They obviously lack the chemistry and the know how to defend offenses when they break down. As hoopologist Ryan Hebert pointed out to me yesterday, it takes a lot more than athleticism, size and speed to defend and play basketball period. Here are some of his tweets.
@Mikey_NBA so if your wings and forwards aren't the most cerebral, it leads to guys missing stupid dunks and making bad passes—
Ryan Hebert (@HebertofNH) December 01, 2012
Those same principles go for the Nuggets on the defensive end of the floor. They’re making the wrong decisions when offenses are playing against them–especially in the transition game.
The offenses are able to scramble them and use ball reversals to shove daggers down the Nuggets’ throats. Here are a few plays that stood out to me during yesterday’s action that perfectly portray what I’m talking about.
Here, off of a Nuggets miss, the Lakers get the ball in transition. Its pushed up the floor by Darius Morris who hands it off to Kobe Bryant on the right wing where he recieves a screen from Pau Gasol. Bryant rejects the screen from Gasol and rolls to the basket. Pau’s defender, Timofey Mozgov, ends up leaving Pau to trap Bryant on the wing, but he and Bryant’s defender, Andre Iguodala, give Bryant enough room to dribble and survey the defense.
There are two players who are spotted up on the other side of the floor–Antawn Jamison on the wing and Jodie Meeks in the corner. Danillo Gallinari leaves Jamison in order to help in the paint and prevent Gasol from diving in too deep for an easy score.
Meeks and Jamison are two guys that you don’t want shooting the ball against you, but in this case you have to pick your poison. Ideally you’d want to take away the easiest pass from Bryant. That would mean that Lawson would rotate to Antawn Jamison and deny the passing lane. Here’s what Lawson should’ve done.
Skip passes are the hardest to do in the NBA, especially under pressure defense. Gallinari would’ve had some time to recover to Meeks and the play would’ve been well defended. Instead of making the proper play, Lawson goes at Meeks in the corner and gives up one of 17 three point makes.
Here’s another play in which the Nuggets give up a three because of work that they failed to do early in the possession. Take a look.
Here’s where Gasol gives another screen and its rejected once again by Chris Duhon. Gasol is the last player down the floor so his man, Mozgov again, loses track of him. Instead of going with Gasol on the pop, Mozgov decides to help out Lawson with Duhon. They give a weak double team and Duhon is able to give a smooth bounce pass to Gasol at the top of the key.
Gasol waits for the next man to rotate over to him before he makes his decision instead of shooting the ball. The guy that rotated over to him was Andre Miller. Miller was supposed to be guarding Meeks over on the strong side and he leaves him open. Gasol uses his jump shot to get Miller in the air and passes the ball to Meeks for another wide open three.

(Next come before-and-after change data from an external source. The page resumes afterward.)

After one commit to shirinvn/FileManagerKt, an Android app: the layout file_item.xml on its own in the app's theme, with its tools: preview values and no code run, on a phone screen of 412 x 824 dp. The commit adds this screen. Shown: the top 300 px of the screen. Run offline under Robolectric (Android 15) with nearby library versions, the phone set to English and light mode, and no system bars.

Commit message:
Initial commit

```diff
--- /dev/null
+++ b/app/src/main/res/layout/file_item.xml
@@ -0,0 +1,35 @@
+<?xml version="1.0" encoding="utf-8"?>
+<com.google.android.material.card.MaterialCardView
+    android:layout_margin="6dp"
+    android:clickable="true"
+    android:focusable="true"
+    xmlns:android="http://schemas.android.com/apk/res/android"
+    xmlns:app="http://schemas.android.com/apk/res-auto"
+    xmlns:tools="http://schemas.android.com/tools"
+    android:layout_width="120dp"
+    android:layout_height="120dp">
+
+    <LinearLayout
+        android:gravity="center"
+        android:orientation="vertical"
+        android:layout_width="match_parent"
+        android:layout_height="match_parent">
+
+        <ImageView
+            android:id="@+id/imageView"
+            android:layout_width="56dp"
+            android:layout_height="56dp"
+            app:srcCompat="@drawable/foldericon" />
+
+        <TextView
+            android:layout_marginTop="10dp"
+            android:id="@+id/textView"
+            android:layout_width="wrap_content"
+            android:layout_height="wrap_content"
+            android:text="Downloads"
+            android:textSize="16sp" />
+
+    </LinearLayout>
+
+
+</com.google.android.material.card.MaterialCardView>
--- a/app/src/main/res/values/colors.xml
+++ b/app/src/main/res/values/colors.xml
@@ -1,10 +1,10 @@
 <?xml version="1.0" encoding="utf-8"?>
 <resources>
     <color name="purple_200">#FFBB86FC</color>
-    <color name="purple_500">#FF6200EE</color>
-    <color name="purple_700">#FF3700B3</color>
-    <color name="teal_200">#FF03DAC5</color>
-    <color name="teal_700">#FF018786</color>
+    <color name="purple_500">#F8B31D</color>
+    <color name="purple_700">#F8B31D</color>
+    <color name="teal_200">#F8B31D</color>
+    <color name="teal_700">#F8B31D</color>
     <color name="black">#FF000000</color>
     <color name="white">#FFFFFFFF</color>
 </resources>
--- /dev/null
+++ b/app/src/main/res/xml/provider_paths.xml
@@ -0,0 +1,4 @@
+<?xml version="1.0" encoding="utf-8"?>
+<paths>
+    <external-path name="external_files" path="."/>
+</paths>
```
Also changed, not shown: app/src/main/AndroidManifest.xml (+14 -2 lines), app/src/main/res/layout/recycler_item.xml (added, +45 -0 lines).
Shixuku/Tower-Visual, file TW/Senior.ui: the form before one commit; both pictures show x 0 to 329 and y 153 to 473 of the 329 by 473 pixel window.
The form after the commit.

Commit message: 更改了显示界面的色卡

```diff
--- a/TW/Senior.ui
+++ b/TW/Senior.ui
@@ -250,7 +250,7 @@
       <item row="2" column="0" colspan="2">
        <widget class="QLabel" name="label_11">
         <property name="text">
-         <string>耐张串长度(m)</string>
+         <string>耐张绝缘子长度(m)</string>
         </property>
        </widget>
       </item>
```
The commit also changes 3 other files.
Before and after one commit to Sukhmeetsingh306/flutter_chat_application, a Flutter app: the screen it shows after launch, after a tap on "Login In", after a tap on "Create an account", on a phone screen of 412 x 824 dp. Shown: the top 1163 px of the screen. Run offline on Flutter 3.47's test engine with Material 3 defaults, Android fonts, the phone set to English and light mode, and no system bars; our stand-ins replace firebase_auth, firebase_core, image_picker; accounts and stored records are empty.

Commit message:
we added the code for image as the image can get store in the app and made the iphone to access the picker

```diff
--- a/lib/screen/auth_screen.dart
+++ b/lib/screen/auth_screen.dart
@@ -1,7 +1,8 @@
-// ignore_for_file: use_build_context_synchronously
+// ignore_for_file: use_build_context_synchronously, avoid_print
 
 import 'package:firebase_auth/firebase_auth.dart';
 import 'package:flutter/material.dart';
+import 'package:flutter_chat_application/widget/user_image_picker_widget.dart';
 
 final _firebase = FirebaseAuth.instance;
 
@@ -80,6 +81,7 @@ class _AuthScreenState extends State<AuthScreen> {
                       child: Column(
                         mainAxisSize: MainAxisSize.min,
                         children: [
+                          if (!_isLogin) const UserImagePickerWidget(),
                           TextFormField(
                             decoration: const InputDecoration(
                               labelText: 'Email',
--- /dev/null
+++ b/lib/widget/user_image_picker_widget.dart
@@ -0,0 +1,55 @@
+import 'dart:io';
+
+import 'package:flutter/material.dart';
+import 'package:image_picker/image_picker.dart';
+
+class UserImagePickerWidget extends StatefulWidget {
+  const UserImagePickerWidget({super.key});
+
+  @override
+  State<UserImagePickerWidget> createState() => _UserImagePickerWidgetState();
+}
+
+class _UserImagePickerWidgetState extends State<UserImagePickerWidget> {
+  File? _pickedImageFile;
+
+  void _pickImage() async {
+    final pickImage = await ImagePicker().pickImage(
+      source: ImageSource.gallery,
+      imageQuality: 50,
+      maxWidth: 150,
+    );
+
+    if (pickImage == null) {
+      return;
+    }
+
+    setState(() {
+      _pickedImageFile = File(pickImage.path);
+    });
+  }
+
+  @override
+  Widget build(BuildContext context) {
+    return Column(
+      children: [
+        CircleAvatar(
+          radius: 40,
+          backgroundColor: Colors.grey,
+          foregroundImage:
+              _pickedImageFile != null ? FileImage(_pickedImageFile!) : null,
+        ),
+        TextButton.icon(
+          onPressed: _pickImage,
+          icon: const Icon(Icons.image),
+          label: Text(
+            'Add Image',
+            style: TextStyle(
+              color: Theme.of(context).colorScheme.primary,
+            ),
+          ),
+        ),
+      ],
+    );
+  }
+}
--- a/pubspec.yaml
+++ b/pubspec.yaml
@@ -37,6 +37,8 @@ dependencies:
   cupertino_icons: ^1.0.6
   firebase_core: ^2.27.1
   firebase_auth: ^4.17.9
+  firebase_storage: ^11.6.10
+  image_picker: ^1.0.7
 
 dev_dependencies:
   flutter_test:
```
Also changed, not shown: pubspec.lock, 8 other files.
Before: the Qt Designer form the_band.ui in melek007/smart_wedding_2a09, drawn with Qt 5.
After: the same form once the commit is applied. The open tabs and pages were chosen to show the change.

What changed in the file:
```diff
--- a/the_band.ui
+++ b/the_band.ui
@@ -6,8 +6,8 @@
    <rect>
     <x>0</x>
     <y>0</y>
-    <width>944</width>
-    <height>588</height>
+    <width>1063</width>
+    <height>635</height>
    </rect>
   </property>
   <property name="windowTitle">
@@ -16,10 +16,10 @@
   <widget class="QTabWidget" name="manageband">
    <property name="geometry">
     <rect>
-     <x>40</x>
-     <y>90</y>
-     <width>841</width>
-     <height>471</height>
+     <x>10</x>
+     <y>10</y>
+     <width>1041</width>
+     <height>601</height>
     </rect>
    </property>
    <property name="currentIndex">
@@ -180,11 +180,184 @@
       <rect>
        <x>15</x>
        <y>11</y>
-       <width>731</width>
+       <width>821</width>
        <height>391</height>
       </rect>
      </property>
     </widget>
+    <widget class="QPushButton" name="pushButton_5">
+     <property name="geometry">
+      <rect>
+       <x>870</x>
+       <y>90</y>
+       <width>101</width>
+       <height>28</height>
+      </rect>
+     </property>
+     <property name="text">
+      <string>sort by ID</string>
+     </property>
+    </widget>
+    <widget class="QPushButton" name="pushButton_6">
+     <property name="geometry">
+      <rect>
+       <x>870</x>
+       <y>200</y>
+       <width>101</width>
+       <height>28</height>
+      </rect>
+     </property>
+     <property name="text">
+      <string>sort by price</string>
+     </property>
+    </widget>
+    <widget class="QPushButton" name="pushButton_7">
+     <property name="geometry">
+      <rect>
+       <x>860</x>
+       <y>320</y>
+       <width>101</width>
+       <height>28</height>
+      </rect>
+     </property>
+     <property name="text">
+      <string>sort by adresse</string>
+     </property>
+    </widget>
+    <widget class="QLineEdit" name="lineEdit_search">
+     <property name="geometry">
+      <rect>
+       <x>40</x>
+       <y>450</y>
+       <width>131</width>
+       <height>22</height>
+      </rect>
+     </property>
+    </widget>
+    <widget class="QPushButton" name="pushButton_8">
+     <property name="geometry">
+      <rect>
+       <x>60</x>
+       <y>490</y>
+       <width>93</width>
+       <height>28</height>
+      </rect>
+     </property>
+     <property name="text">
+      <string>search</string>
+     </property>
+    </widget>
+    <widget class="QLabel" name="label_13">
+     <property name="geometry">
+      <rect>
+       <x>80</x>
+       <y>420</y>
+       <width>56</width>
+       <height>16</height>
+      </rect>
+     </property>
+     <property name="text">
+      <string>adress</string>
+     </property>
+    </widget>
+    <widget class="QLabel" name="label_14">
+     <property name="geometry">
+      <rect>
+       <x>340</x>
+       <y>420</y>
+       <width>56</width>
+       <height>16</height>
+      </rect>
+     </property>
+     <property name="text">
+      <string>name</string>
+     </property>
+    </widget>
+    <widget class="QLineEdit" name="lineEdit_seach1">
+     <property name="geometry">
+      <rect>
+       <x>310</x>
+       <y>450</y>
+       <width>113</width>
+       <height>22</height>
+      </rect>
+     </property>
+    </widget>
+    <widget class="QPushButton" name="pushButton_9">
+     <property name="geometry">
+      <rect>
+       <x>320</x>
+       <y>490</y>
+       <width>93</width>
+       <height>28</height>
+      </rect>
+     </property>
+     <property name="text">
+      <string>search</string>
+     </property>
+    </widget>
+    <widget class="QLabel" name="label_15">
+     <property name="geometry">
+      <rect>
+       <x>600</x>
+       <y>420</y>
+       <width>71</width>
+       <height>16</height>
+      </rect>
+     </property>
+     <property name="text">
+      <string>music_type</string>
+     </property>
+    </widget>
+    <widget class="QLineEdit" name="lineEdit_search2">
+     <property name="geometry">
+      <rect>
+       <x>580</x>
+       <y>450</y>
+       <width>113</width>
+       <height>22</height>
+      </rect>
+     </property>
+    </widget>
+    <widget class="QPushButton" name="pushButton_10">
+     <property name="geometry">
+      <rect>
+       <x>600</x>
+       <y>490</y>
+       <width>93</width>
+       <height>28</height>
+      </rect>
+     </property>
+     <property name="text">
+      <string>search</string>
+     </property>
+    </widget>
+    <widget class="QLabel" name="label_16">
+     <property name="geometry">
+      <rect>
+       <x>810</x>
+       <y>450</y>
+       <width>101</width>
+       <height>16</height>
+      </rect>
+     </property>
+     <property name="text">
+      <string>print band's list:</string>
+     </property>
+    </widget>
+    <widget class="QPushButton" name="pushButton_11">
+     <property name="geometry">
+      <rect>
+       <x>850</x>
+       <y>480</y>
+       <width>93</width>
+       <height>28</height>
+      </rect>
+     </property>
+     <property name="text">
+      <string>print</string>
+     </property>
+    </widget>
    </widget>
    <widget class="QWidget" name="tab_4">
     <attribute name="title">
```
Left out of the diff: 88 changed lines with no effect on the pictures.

All of this could have been avoided if Mozgov stuck with Gasol throughout the possession. If they weren’t going to aggressively trap Duhon–a player in which trapping should almost never be required–then Mozgov should’ve just stayed on Gasol’s back.
Here’s how things should’ve played out.
In this next and final play off of a transition opportunity Denver allows Kobe Bryant a free lane to Antawn Jamison for the easy lay in. This is because Nuggets failed to communicate who had who at the end of the break. Bryant’s penetration was key here, but he only had one passing lane to choose from. Take a look.
As you can see, Andre Iguodala doesn’t make the correct decision here and gives up on the play. He wants to stick with MWP on the outside, but see’s that Jamison is wide open as two other Nuggets shield off the other side of the rim. If Iguodala makes the correct rotation then the ball would have been forced to pull out.
Here’s the correct play.
The Nuggets have been playing this way all season and will continue to sit below .500 if they don’t fix these things. Do I expect them to? Yes. They’re all veteran players and have been good defensively before. All of these issues are fixable with a little bit of communication.